I don't see the banking shares coming back over the next few years, until they sell off sufficient assets to cover these enormous, real losses that they are revealing to the public a little at a time. In addition, they are issuing and selling new shares of preferred stocks to new investors. Even if they are not fools, and have good reasons for taking control of a shell, the new preferred shares they receive do dilute your investment for the reasonably foreseeable future. The funds they put in are not additional asset purchasing funds, and just cover already incurred losses that were hidden.
That all seems to mean that the NAV on Citigroup, and other financial institutions with similar problems, will be gravitating to a significantly lower number about which it may fluctuate. That will be true until they almost start to make profits. Whoever buys them is buying damaged goods which could be hard to resell near where you bought them... for a long time, possibly ever.
In your strategy, what happens when Nasdaq turns upward, SDS starts declining, and the banks still struggle in their downward spiral, like a star orbiting a black hole? That seems risky to me. Fortunately, we are not locked into KBE, since commissions are very small. I am confident there are less volatile, safer, dividend paying stocks that do well in bear markets. Consumer necessities such as milk, soap, soda, baked beans, and beer are a few examples that come to mind.

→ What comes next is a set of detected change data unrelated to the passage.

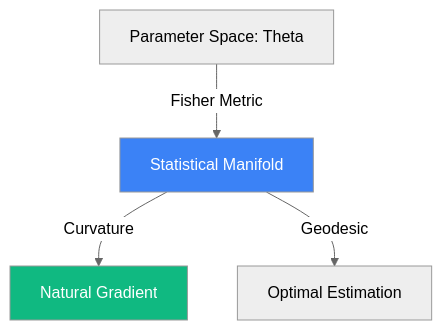
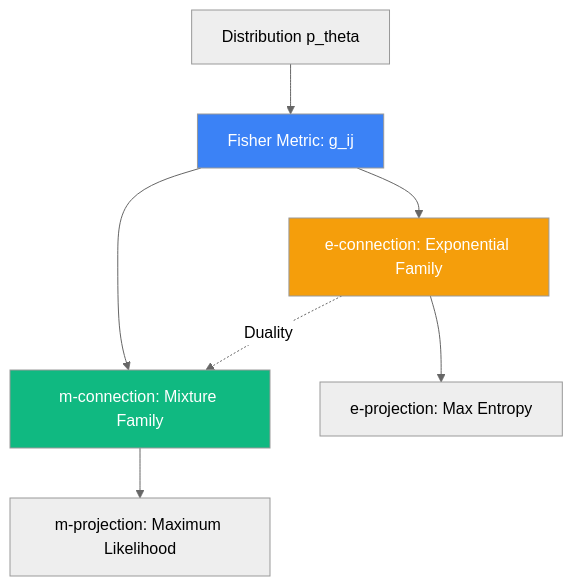
One commit to russiankendricklamar/LLM-Wiki changed the diagram in obsidian-vault/en/math/advanced-analysis/information-geometry.md. Above: the diagram before and after it, drawn with Mermaid (neutral theme). The commit also changed other lines of this file and 23 other files, not shown here.

````diff
--- a/obsidian-vault/en/math/advanced-analysis/information-geometry.md
+++ b/obsidian-vault/en/math/advanced-analysis/information-geometry.md
@@ -47,9 +60,13 @@
 ```mermaid
 graph TD
-    Space[Parameter Space: Theta] -->|Fisher Metric| Manifold[Statistical Manifold]
-    Manifold -->|Curvature| Opt[Natural Gradient]
-    Manifold -->|Geodesic| Infer[Optimal Estimation]
+    Dist[Distribution p_theta] --> Fisher[Fisher Metric: g_ij]
+    Fisher --> E[e-connection: Exponential Family]
+    Fisher --> M[m-connection: Mixture Family]
+    E -.->|Duality| M
+    M --> Proj[m-projection: Maximum Likelihood]
+    E --> Ent[e-projection: Max Entropy]
     
-    style Manifold fill:#3b82f6,color:#fff
-    style Opt fill:#10b981,color:#fff
+    style Fisher fill:#3b82f6,color:#fff
+    style E fill:#f59e0b,color:#fff
+    style M fill:#10b981,color:#fff
 ```
````
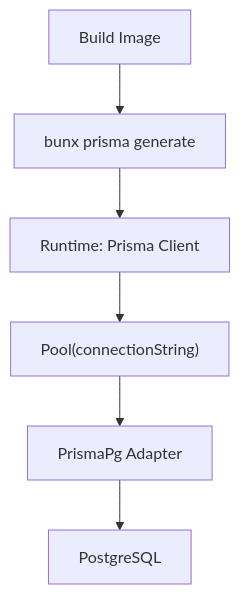
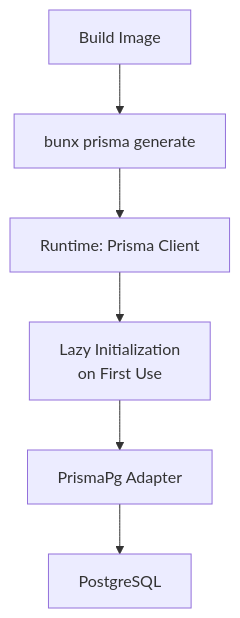
Before and after one commit to dkoukoul/escape-room-mvp: the seventh of 8 diagrams in .qoder/repowiki/en/content/Deployment & Operations.md, drawn with Mermaid. The commit also changed other lines of this file and 21 other files, not shown here.

````diff
--- a/.qoder/repowiki/en/content/Deployment & Operations.md
+++ b/.qoder/repowiki/en/content/Deployment & Operations.md
@@ -273,8 +316,8 @@
 ```mermaid
 flowchart TD
 Build["Build Image"] --> Gen["bunx prisma generate"]
 Gen --> Run["Runtime: Prisma Client"]
-Run --> Pool["Pool(connectionString)"]
-Pool --> Adapter["PrismaPg Adapter"]
-Adapter --> DB["PostgreSQL"]
+Run --> LazyInit["Lazy Initialization<br/>on First Use"]
+LazyInit --> Pool["PrismaPg Adapter"]
+Pool --> DB["PostgreSQL"]
 ```
````
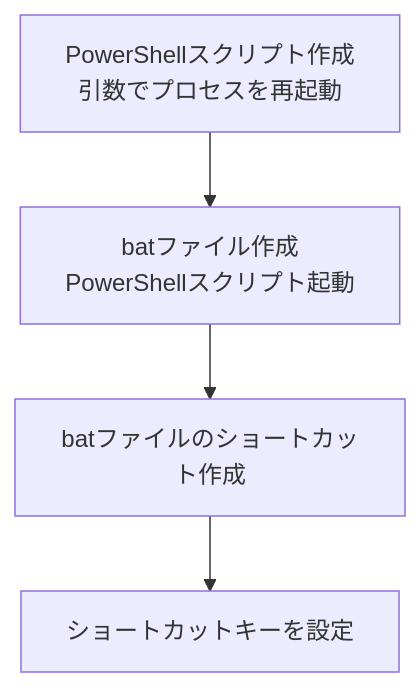
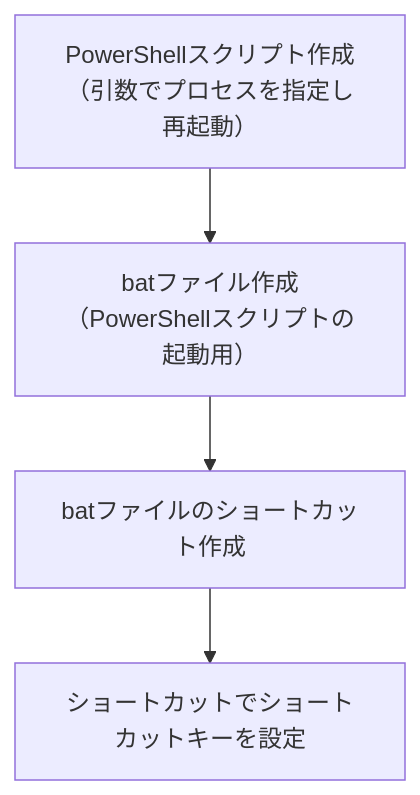
The first of 2 diagrams in articles/3eb06ad2dc1770.md (akiGAMEBOY/haretokidoki_zn), drawn with Mermaid before and after one commit. The commit also changed other lines of this file, not shown here.

````diff
--- a/articles/3eb06ad2dc1770.md
+++ b/articles/3eb06ad2dc1770.md
@@ -29,11 +29,11 @@
 ```mermaid
 graph TD
-    A["PowerShellスクリプト作成<br/>引数でプロセスを再起動"]
-    B["batファイル作成<br/>PowerShellスクリプト起動"]
+    A["PowerShellスクリプト作成<br/>（引数でプロセスを指定し再起動）"]
+    B["batファイル作成<br/>（PowerShellスクリプトの起動用）"]
     C["batファイルのショートカット作成"]
-    D["ショートカットキーを設定"]
+    D["ショートカットでショートカットキーを設定"]
     
     A --> B
     B --> C
     C --> D
 ```
````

Arguing against my own position, Sandy Weil is apparently investing in this rescue effort, and he is brilliant. The article seemed to say it was his own money. If that's true, I would like to hear his reasons. I would love to talk to him. I would hate to bet against Sandy Weil.
As dsilisk pointed out, Warren Buffet's first rule of investing is "Never lose money."
Thanks for sharing your strategy. I bought some SDS, and just a few shares of KBE, so like RNP, it's now on my radar screen.